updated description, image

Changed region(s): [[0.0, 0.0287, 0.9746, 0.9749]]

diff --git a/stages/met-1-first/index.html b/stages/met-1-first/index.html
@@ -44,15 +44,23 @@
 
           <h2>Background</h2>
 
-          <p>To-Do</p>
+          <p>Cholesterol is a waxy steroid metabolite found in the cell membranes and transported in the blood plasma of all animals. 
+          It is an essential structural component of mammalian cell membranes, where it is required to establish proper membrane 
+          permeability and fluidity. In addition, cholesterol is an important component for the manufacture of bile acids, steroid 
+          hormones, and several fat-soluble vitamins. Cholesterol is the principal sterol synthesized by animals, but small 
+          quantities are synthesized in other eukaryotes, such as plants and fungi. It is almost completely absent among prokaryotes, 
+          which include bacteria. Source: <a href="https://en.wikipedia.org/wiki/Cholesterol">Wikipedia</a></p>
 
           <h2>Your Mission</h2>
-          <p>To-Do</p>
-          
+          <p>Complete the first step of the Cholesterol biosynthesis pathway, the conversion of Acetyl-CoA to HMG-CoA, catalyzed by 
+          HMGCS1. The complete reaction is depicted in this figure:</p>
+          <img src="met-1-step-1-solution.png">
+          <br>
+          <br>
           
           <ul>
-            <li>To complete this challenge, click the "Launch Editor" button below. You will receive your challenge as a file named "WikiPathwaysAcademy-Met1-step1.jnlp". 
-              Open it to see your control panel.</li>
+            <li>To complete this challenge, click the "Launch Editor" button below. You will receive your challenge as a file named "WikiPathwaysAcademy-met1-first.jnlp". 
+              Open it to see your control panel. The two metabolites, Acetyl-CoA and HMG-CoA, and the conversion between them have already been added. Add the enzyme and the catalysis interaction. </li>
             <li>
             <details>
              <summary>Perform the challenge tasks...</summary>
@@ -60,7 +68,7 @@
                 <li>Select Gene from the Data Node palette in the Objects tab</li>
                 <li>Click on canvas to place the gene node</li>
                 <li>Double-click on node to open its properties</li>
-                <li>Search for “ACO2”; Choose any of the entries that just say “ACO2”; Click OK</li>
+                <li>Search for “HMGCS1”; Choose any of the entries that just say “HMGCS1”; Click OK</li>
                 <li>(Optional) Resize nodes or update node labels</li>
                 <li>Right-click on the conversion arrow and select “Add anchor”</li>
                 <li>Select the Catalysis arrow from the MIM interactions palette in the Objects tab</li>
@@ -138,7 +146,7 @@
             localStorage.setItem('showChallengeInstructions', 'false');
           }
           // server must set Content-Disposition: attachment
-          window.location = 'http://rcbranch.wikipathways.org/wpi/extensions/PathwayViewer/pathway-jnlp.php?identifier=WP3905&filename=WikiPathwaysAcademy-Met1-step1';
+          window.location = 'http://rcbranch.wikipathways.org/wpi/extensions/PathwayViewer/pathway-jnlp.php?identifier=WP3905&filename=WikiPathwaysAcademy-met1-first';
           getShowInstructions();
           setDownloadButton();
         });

══════════

Aim of the exercise
Extract the data in full. Keep it word for word.

Solution for this problem
updated description, image

Changed region(s): [[0.0, 0.0287, 0.9746, 0.9749]]

diff --git a/stages/met-1-first/index.html b/stages/met-1-first/index.html
@@ -44,15 +44,23 @@
 
           <h2>Background</h2>
 
-          <p>To-Do</p>
+          <p>Cholesterol is a waxy steroid metabolite found in the cell membranes and transported in the blood plasma of all animals. 
+          It is an essential structural component of mammalian cell membranes, where it is required to establish proper membrane 
+          permeability and fluidity. In addition, cholesterol is an important component for the manufacture of bile acids, steroid 
+          hormones, and several fat-soluble vitamins. Cholesterol is the principal sterol synthesized by animals, but small 
+          quantities are synthesized in other eukaryotes, such as plants and fungi. It is almost completely absent among prokaryotes, 
+          which include bacteria. Source: <a href="https://en.wikipedia.org/wiki/Cholesterol">Wikipedia</a></p>
 
           <h2>Your Mission</h2>
-          <p>To-Do</p>
-          
+          <p>Complete the first step of the Cholesterol biosynthesis pathway, the conversion of Acetyl-CoA to HMG-CoA, catalyzed by 
+          HMGCS1. The complete reaction is depicted in this figure:</p>
+          <img src="met-1-step-1-solution.png">
+          <br>
+          <br>
           
           <ul>
-            <li>To complete this challenge, click the "Launch Editor" button below. You will receive your challenge as a file named "WikiPathwaysAcademy-Met1-step1.jnlp". 
-              Open it to see your control panel.</li>
+            <li>To complete this challenge, click the "Launch Editor" button below. You will receive your challenge as a file named "WikiPathwaysAcademy-met1-first.jnlp". 
+              Open it to see your control panel. The two metabolites, Acetyl-CoA and HMG-CoA, and the conversion between them have already been added. Add the enzyme and the catalysis interaction. </li>
             <li>
             <details>
              <summary>Perform the challenge tasks...</summary>
@@ -60,7 +68,7 @@
                 <li>Select Gene from the Data Node palette in the Objects tab</li>
                 <li>Click on canvas to place the gene node</li>
                 <li>Double-click on node to open its properties</li>
-                <li>Search for “ACO2”; Choose any of the entries that just say “ACO2”; Click OK</li>
+                <li>Search for “HMGCS1”; Choose any of the entries that just say “HMGCS1”; Click OK</li>
                 <li>(Optional) Resize nodes or update node labels</li>
                 <li>Right-click on the conversion arrow and select “Add anchor”</li>
                 <li>Select the Catalysis arrow from the MIM interactions palette in the Objects tab</li>
@@ -138,7 +146,7 @@
             localStorage.setItem('showChallengeInstructions', 'false');
           }
           // server must set Content-Disposition: attachment
-          window.location = 'http://rcbranch.wikipathways.org/wpi/extensions/PathwayViewer/pathway-jnlp.php?identifier=WP3905&filename=WikiPathwaysAcademy-Met1-step1';
+          window.location = 'http://rcbranch.wikipathways.org/wpi/extensions/PathwayViewer/pathway-jnlp.php?identifier=WP3905&filename=WikiPathwaysAcademy-met1-first';
           getShowInstructions();
           setDownloadButton();
         });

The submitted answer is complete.